What to do. Each record below should be set down exactly.

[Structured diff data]
++++++

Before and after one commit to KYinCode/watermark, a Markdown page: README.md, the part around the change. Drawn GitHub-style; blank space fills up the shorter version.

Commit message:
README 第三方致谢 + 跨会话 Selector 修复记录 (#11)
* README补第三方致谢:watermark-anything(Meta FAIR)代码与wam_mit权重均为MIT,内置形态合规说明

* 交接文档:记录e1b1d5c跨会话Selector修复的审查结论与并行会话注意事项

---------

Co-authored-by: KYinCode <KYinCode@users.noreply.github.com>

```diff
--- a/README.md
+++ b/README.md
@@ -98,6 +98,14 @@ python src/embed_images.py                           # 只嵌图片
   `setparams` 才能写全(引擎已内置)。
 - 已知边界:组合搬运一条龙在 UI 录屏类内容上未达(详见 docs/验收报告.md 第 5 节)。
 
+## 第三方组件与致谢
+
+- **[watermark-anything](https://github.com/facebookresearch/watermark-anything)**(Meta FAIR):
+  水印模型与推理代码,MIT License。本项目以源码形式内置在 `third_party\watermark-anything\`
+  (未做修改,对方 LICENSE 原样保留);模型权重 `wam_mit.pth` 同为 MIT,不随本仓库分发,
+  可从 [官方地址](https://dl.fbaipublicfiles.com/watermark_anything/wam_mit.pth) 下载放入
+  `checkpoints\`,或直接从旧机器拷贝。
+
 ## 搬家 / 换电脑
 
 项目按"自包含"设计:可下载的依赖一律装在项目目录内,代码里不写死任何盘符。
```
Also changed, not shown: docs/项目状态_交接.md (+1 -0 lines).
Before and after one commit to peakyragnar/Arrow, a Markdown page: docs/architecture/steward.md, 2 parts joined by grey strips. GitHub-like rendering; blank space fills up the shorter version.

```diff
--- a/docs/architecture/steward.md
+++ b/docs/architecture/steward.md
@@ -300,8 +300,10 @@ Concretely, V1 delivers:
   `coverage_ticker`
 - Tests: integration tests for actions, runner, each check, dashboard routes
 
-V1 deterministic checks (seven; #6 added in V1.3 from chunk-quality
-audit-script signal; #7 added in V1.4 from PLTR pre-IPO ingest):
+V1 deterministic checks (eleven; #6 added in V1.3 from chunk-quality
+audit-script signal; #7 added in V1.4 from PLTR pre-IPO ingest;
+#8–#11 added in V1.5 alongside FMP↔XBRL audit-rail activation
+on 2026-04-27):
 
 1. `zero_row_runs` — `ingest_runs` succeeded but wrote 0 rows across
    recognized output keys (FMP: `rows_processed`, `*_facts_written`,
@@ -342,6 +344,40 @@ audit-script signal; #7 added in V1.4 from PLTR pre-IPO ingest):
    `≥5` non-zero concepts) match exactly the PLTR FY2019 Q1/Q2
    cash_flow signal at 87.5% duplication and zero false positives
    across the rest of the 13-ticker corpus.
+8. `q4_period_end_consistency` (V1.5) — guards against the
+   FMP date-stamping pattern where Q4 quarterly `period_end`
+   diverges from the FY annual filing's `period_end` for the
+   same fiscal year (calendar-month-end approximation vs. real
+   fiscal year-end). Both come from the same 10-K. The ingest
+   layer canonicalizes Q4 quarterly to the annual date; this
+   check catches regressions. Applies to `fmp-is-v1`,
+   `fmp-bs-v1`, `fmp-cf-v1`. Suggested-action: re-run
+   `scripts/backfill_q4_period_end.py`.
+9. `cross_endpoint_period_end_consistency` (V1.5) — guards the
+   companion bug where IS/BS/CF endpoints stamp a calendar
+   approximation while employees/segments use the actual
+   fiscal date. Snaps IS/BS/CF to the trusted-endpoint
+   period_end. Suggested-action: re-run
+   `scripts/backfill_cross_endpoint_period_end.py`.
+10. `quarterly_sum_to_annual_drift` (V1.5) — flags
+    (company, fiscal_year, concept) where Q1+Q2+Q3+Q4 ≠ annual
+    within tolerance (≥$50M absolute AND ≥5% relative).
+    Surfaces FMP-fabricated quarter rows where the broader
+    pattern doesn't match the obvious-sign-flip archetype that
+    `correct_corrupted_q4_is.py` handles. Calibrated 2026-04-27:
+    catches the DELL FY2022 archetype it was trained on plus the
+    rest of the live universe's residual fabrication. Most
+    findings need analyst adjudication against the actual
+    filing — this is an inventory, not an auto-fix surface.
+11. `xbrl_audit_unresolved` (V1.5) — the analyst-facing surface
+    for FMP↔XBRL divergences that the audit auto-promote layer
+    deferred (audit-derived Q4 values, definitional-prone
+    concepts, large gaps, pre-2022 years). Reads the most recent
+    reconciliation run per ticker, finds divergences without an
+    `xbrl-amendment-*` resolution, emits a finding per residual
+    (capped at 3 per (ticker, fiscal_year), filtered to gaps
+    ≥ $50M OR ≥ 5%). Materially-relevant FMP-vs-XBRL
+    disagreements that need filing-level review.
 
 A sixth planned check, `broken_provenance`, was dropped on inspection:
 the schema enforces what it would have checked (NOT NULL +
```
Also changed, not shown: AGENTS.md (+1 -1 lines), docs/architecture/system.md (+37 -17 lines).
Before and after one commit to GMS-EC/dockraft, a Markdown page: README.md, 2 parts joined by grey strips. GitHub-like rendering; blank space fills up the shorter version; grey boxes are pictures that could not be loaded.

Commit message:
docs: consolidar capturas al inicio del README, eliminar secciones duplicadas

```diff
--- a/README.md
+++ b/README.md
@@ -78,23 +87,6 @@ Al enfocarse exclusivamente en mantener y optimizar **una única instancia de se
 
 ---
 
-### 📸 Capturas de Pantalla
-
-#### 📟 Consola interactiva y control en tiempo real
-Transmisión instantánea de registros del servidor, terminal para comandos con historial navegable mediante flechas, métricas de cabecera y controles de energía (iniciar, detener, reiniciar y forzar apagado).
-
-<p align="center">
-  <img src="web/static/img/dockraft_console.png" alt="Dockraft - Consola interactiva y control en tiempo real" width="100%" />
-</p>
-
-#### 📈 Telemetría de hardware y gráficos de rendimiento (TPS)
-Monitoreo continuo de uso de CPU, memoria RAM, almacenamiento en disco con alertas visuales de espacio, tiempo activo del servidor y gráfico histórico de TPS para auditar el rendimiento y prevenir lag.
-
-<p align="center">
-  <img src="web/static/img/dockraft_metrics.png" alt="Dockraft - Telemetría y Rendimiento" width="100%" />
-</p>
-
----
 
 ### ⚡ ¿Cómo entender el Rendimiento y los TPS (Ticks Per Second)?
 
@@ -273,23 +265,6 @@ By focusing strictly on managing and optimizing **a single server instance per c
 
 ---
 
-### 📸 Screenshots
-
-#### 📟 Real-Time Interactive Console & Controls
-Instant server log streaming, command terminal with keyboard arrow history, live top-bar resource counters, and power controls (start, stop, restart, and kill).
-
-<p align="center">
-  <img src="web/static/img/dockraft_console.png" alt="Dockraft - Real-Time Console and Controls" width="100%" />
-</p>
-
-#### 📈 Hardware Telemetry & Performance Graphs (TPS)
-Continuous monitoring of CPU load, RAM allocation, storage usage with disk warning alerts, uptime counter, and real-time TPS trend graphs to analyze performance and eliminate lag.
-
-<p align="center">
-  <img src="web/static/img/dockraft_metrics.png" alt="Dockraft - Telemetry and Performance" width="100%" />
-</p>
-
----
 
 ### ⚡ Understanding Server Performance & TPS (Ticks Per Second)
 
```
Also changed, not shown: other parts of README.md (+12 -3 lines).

++++++

Written reply.
Before and after one commit to KYinCode/watermark, a Markdown page: README.md, the part around the change. Drawn GitHub-style; blank space fills up the shorter version.

Commit message:
README 第三方致谢 + 跨会话 Selector 修复记录 (#11)
* README补第三方致谢:watermark-anything(Meta FAIR)代码与wam_mit权重均为MIT,内置形态合规说明

* 交接文档:记录e1b1d5c跨会话Selector修复的审查结论与并行会话注意事项

---------

Co-authored-by: KYinCode <KYinCode@users.noreply.github.com>

```diff
--- a/README.md
+++ b/README.md
@@ -98,6 +98,14 @@ python src/embed_images.py                           # 只嵌图片
   `setparams` 才能写全(引擎已内置)。
 - 已知边界:组合搬运一条龙在 UI 录屏类内容上未达(详见 docs/验收报告.md 第 5 节)。
 
+## 第三方组件与致谢
+
+- **[watermark-anything](https://github.com/facebookresearch/watermark-anything)**(Meta FAIR):
+  水印模型与推理代码,MIT License。本项目以源码形式内置在 `third_party\watermark-anything\`
+  (未做修改,对方 LICENSE 原样保留);模型权重 `wam_mit.pth` 同为 MIT,不随本仓库分发,
+  可从 [官方地址](https://dl.fbaipublicfiles.com/watermark_anything/wam_mit.pth) 下载放入
+  `checkpoints\`,或直接从旧机器拷贝。
+
 ## 搬家 / 换电脑
 
 项目按"自包含"设计:可下载的依赖一律装在项目目录内,代码里不写死任何盘符。
```
Also changed, not shown: docs/项目状态_交接.md (+1 -0 lines).
Before and after one commit to peakyragnar/Arrow, a Markdown page: docs/architecture/steward.md, 2 parts joined by grey strips. GitHub-like rendering; blank space fills up the shorter version.

```diff
--- a/docs/architecture/steward.md
+++ b/docs/architecture/steward.md
@@ -300,8 +300,10 @@ Concretely, V1 delivers:
   `coverage_ticker`
 - Tests: integration tests for actions, runner, each check, dashboard routes
 
-V1 deterministic checks (seven; #6 added in V1.3 from chunk-quality
-audit-script signal; #7 added in V1.4 from PLTR pre-IPO ingest):
+V1 deterministic checks (eleven; #6 added in V1.3 from chunk-quality
+audit-script signal; #7 added in V1.4 from PLTR pre-IPO ingest;
+#8–#11 added in V1.5 alongside FMP↔XBRL audit-rail activation
+on 2026-04-27):
 
 1. `zero_row_runs` — `ingest_runs` succeeded but wrote 0 rows across
    recognized output keys (FMP: `rows_processed`, `*_facts_written`,
@@ -342,6 +344,40 @@ audit-script signal; #7 added in V1.4 from PLTR pre-IPO ingest):
    `≥5` non-zero concepts) match exactly the PLTR FY2019 Q1/Q2
    cash_flow signal at 87.5% duplication and zero false positives
    across the rest of the 13-ticker corpus.
+8. `q4_period_end_consistency` (V1.5) — guards against the
+   FMP date-stamping pattern where Q4 quarterly `period_end`
+   diverges from the FY annual filing's `period_end` for the
+   same fiscal year (calendar-month-end approximation vs. real
+   fiscal year-end). Both come from the same 10-K. The ingest
+   layer canonicalizes Q4 quarterly to the annual date; this
+   check catches regressions. Applies to `fmp-is-v1`,
+   `fmp-bs-v1`, `fmp-cf-v1`. Suggested-action: re-run
+   `scripts/backfill_q4_period_end.py`.
+9. `cross_endpoint_period_end_consistency` (V1.5) — guards the
+   companion bug where IS/BS/CF endpoints stamp a calendar
+   approximation while employees/segments use the actual
+   fiscal date. Snaps IS/BS/CF to the trusted-endpoint
+   period_end. Suggested-action: re-run
+   `scripts/backfill_cross_endpoint_period_end.py`.
+10. `quarterly_sum_to_annual_drift` (V1.5) — flags
+    (company, fiscal_year, concept) where Q1+Q2+Q3+Q4 ≠ annual
+    within tolerance (≥$50M absolute AND ≥5% relative).
+    Surfaces FMP-fabricated quarter rows where the broader
+    pattern doesn't match the obvious-sign-flip archetype that
+    `correct_corrupted_q4_is.py` handles. Calibrated 2026-04-27:
+    catches the DELL FY2022 archetype it was trained on plus the
+    rest of the live universe's residual fabrication. Most
+    findings need analyst adjudication against the actual
+    filing — this is an inventory, not an auto-fix surface.
+11. `xbrl_audit_unresolved` (V1.5) — the analyst-facing surface
+    for FMP↔XBRL divergences that the audit auto-promote layer
+    deferred (audit-derived Q4 values, definitional-prone
+    concepts, large gaps, pre-2022 years). Reads the most recent
+    reconciliation run per ticker, finds divergences without an
+    `xbrl-amendment-*` resolution, emits a finding per residual
+    (capped at 3 per (ticker, fiscal_year), filtered to gaps
+    ≥ $50M OR ≥ 5%). Materially-relevant FMP-vs-XBRL
+    disagreements that need filing-level review.
 
 A sixth planned check, `broken_provenance`, was dropped on inspection:
 the schema enforces what it would have checked (NOT NULL +
```
Also changed, not shown: AGENTS.md (+1 -1 lines), docs/architecture/system.md (+37 -17 lines).
Before and after one commit to GMS-EC/dockraft, a Markdown page: README.md, 2 parts joined by grey strips. GitHub-like rendering; blank space fills up the shorter version; grey boxes are pictures that could not be loaded.

Commit message:
docs: consolidar capturas al inicio del README, eliminar secciones duplicadas

```diff
--- a/README.md
+++ b/README.md
@@ -78,23 +87,6 @@ Al enfocarse exclusivamente en mantener y optimizar **una única instancia de se
 
 ---
 
-### 📸 Capturas de Pantalla
-
-#### 📟 Consola interactiva y control en tiempo real
-Transmisión instantánea de registros del servidor, terminal para comandos con historial navegable mediante flechas, métricas de cabecera y controles de energía (iniciar, detener, reiniciar y forzar apagado).
-
-<p align="center">
-  <img src="web/static/img/dockraft_console.png" alt="Dockraft - Consola interactiva y control en tiempo real" width="100%" />
-</p>
-
-#### 📈 Telemetría de hardware y gráficos de rendimiento (TPS)
-Monitoreo continuo de uso de CPU, memoria RAM, almacenamiento en disco con alertas visuales de espacio, tiempo activo del servidor y gráfico histórico de TPS para auditar el rendimiento y prevenir lag.
-
-<p align="center">
-  <img src="web/static/img/dockraft_metrics.png" alt="Dockraft - Telemetría y Rendimiento" width="100%" />
-</p>
-
----
 
 ### ⚡ ¿Cómo entender el Rendimiento y los TPS (Ticks Per Second)?
 
@@ -273,23 +265,6 @@ By focusing strictly on managing and optimizing **a single server instance per c
 
 ---
 
-### 📸 Screenshots
-
-#### 📟 Real-Time Interactive Console & Controls
-Instant server log streaming, command terminal with keyboard arrow history, live top-bar resource counters, and power controls (start, stop, restart, and kill).
-
-<p align="center">
-  <img src="web/static/img/dockraft_console.png" alt="Dockraft - Real-Time Console and Controls" width="100%" />
-</p>
-
-#### 📈 Hardware Telemetry & Performance Graphs (TPS)
-Continuous monitoring of CPU load, RAM allocation, storage usage with disk warning alerts, uptime counter, and real-time TPS trend graphs to analyze performance and eliminate lag.
-
-<p align="center">
-  <img src="web/static/img/dockraft_metrics.png" alt="Dockraft - Telemetry and Performance" width="100%" />
-</p>
-
----
 
 ### ⚡ Understanding Server Performance & TPS (Ticks Per Second)
 
```
Also changed, not shown: other parts of README.md (+12 -3 lines).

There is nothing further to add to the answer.